#### [Assignment]
Check every line below for the word "GATE" and copy the ones that have it.

::::

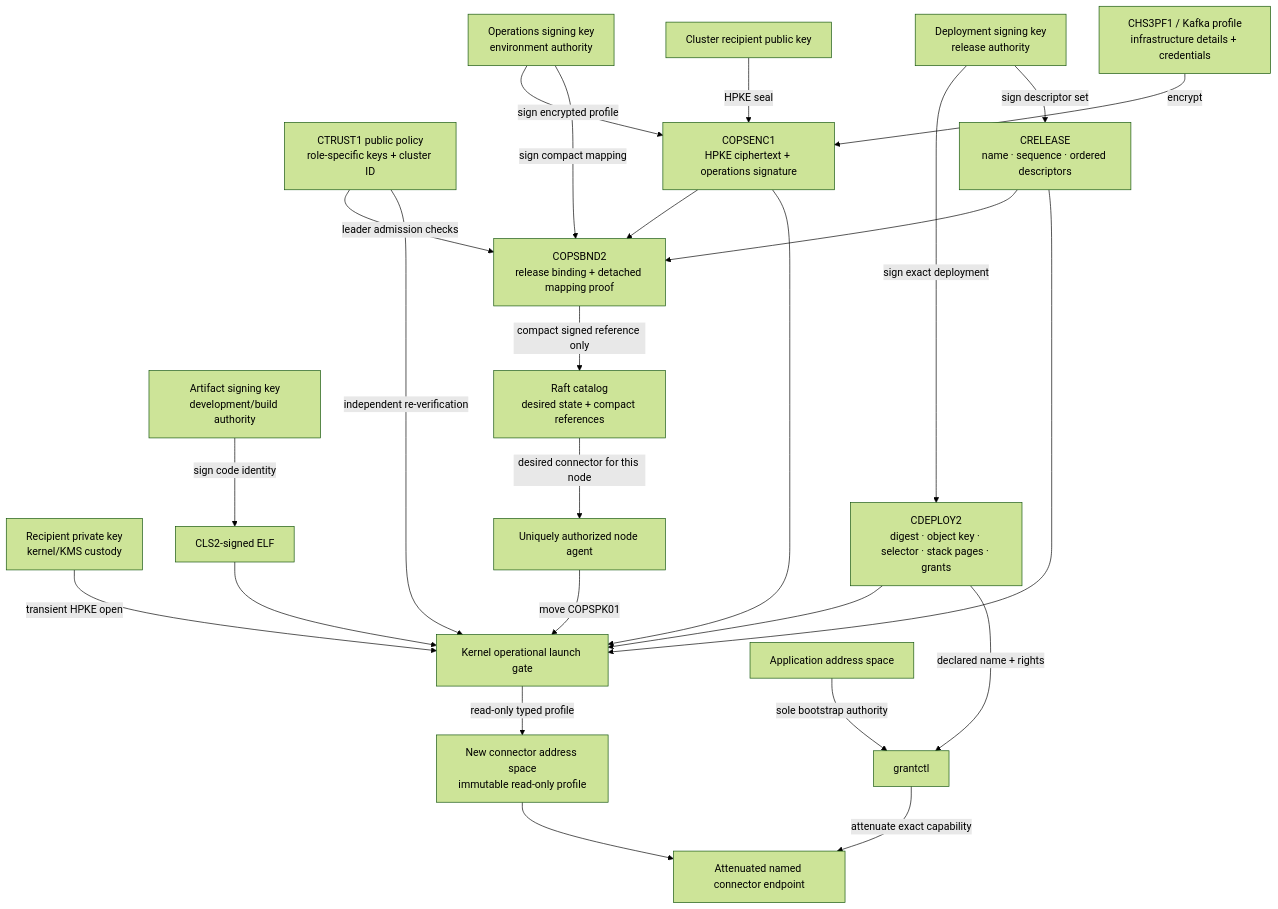
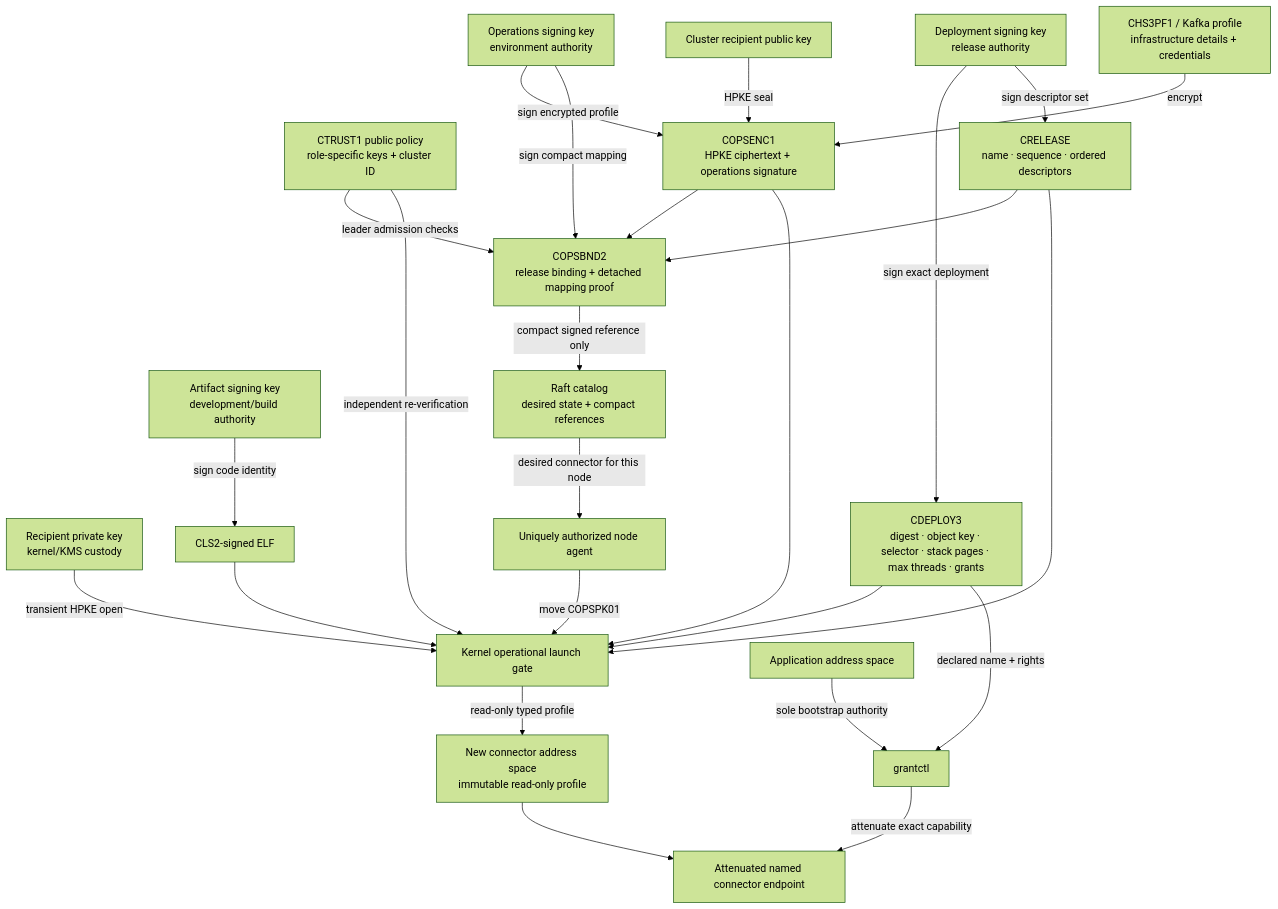
The tenth of 11 diagrams in docs/figures.md (FrodeRanders/charlotte-os), drawn with Mermaid (forest theme) before and after one commit. The commit also changed other lines of this file and 28 other files, not shown here.

````diff
--- a/docs/figures.md
+++ b/docs/figures.md
@@ -442,47 +442,47 @@
 ```mermaid
 flowchart TD
 AK["Artifact signing key<br/>development/build authority"]
 DK["Deployment signing key<br/>release authority"]
 OK["Operations signing key<br/>environment authority"]
 RPK["Cluster recipient public key"]
 RSK["Recipient private key<br/>kernel/KMS custody"]
 TRUST["CTRUST1 public policy<br/>role-specific keys + cluster ID"]
 ELF["CLS2-signed ELF"]
-DESC["CDEPLOY2<br/>digest · object key · selector · stack pages · grants"]
+DESC["CDEPLOY3<br/>digest · object key · selector · stack pages · max threads · grants"]
 REL["CRELEASE<br/>name · sequence · ordered descriptors"]
 PROFILE["CHS3PF1 / Kafka profile<br/>infrastructure details + credentials"]
 ENC["COPSENC1<br/>HPKE ciphertext + operations signature"]
 BUNDLE["COPSBND2<br/>release binding + detached mapping proof"]
 CAT["Raft catalog<br/>desired state + compact references"]
 AGENT["Uniquely authorized node agent"]
 GATE["Kernel operational launch gate"]
 CONNECTOR["New connector address space<br/>immutable read-only profile"]
 DOMAIN["Application address space"]
 GRANT["grantctl"]
 ENDPOINT["Attenuated named connector endpoint"]
 
       AK -->|"sign code identity"| ELF
       DK -->|"sign exact deployment"| DESC
       DK -->|"sign descriptor set"| REL
       RPK -->|"HPKE seal"| ENC
       OK -->|"sign encrypted profile"| ENC
       PROFILE -->|"encrypt"| ENC
       OK -->|"sign compact mapping"| BUNDLE
       REL --> BUNDLE
       ENC --> BUNDLE
       TRUST -->|"leader admission checks"| BUNDLE
       BUNDLE -->|"compact signed reference only"| CAT
       CAT -->|"desired connector for this node"| AGENT
       AGENT -->|"move COPSPK01"| GATE
       TRUST -->|"independent re-verification"| GATE
       RSK -->|"transient HPKE open"| GATE
       ELF --> GATE
       DESC --> GATE
       REL --> GATE
       ENC --> GATE
       GATE -->|"read-only typed profile"| CONNECTOR
       CONNECTOR --> ENDPOINT
       DESC -->|"declared name + rights"| GRANT
       DOMAIN -->|"sole bootstrap authority"| GRANT
       GRANT -->|"attenuate exact capability"| ENDPOINT
 ```
````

::::

#### [Response to this exercise]
 GATE["Kernel operational launch gate"]
       AGENT -->|"move COPSPK01"| GATE
       TRUST -->|"independent re-verification"| GATE
       RSK -->|"transient HPKE open"| GATE
       ELF --> GATE
       DESC --> GATE
       REL --> GATE
       ENC --> GATE
       GATE -->|"read-only typed profile"| CONNECTOR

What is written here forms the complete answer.